We hold Pharmacy Assistant (PA) Trainings each month which allows the pharmacy team to come together, have lessons on relevant topics, and discuss issues/updates about the mission, their work and whatever is on their minds.
The teachers are most often the Pharmacy Technicians but today we had a bit of a role reversal. Today we had the MSF PA students who are currently on their break from Southern Africa Nazarene University, teach the group. The students picked whatever topic was of interest of them (from school topics of course). So it was really interesting to see what they chose and what they had to say.
The only therapeutic topic that was chosen was diarrhea. For some reason I placed this first on the agenda… who doesn’t want to start their day with diarrhea? Anyway, from there most topics were related to pharmacy standard operating procedures such as dispensing, pre-packing, hygiene, and preparing your pharmacy. One unique presentation was on the terminology we often hear in Swaziland such as epidemic, communicable disease, etc.
Since some of the topics overlapped I was impressed with how nimble the students were with tailoring their talks around those of the person who had spoken before them. The group asked many questions, seemed to have fun with the training, respected the students as presenters, and the appreciated the information they shared.
What was evident for me is the disparity between the idealistic pharmacy situation taught in school and the reality of pharmacy in a rural clinic. Ideally the label is typed out with comprehensive information including the prescriber and clear directions for use… but in reality we don’t have a computer system. Ideally there is a pharmacist (or pharmacy technician) in the pharmacy double checking the accuracy… but in reality we have technicians covering 7-8 clinics and are only able to get to each clinic once a week or so. Ideally there are ancillary labels outlining which medications make you drowsy or should be taken with or without food… but in reality these stickers aren’t available and, if the dispenser knows this information, it might be conveyed verbally.
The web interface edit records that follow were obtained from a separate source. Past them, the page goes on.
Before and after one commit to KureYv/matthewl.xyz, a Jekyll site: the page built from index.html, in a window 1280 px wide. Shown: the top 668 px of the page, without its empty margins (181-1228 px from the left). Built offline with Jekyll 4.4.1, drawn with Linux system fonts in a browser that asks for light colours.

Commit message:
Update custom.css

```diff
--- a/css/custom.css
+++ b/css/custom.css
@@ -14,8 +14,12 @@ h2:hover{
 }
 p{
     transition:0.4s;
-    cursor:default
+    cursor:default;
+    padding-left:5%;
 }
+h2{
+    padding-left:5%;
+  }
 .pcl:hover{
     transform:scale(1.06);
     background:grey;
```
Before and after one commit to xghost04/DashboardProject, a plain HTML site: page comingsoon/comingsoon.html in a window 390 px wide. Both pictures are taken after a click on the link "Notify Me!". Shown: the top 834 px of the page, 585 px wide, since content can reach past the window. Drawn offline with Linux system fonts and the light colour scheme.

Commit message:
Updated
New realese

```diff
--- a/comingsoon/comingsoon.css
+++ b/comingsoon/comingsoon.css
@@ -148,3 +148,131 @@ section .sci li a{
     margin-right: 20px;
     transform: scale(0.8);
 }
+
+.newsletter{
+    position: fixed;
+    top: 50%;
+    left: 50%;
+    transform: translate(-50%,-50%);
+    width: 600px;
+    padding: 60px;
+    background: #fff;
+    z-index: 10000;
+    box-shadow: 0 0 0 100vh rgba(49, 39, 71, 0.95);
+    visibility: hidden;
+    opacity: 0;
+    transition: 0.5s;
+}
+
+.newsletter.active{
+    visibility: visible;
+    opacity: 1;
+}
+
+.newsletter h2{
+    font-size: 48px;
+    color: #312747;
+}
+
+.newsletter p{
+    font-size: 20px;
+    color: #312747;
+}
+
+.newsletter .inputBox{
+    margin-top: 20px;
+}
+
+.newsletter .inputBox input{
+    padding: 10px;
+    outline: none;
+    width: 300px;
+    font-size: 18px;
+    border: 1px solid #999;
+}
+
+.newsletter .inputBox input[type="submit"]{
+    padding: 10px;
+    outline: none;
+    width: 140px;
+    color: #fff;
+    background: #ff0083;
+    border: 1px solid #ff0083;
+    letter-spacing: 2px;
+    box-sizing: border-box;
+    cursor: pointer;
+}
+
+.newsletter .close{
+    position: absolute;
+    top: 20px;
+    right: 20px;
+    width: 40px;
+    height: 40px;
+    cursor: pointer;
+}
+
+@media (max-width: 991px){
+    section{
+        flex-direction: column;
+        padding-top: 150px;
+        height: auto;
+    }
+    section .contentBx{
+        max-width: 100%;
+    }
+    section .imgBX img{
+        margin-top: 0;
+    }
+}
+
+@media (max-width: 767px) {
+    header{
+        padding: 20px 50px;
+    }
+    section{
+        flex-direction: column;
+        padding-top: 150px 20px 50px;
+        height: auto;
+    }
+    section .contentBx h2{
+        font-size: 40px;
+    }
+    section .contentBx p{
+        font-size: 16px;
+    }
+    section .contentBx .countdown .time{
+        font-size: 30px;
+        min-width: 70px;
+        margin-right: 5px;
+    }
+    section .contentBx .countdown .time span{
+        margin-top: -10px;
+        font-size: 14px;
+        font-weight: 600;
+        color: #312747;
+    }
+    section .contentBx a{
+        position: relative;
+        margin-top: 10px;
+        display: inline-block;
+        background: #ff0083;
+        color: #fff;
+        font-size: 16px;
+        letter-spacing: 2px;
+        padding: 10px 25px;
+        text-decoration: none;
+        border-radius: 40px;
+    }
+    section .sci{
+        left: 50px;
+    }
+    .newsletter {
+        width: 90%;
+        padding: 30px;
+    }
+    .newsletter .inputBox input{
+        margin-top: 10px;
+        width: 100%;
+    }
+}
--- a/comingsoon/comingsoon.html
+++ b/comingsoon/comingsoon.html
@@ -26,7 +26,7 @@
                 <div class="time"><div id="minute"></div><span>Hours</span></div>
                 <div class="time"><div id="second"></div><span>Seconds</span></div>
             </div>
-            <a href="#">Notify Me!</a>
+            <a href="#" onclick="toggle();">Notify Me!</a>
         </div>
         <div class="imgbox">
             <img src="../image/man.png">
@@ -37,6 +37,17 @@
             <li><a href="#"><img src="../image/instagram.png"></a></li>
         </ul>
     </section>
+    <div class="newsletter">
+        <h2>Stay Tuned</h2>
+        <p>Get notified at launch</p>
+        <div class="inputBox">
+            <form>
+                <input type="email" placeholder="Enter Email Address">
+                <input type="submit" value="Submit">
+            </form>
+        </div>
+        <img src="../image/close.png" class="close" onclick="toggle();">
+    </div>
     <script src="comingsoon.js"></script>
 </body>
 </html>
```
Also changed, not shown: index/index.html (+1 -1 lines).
What I was happy to see was the group focusing on what we can do to optimize our work within our environment, not on the constraints of our environment. What was evident in the presentation, questions and discussion is the pride of this team on the important work that they are doing to help the people in Shiselweni.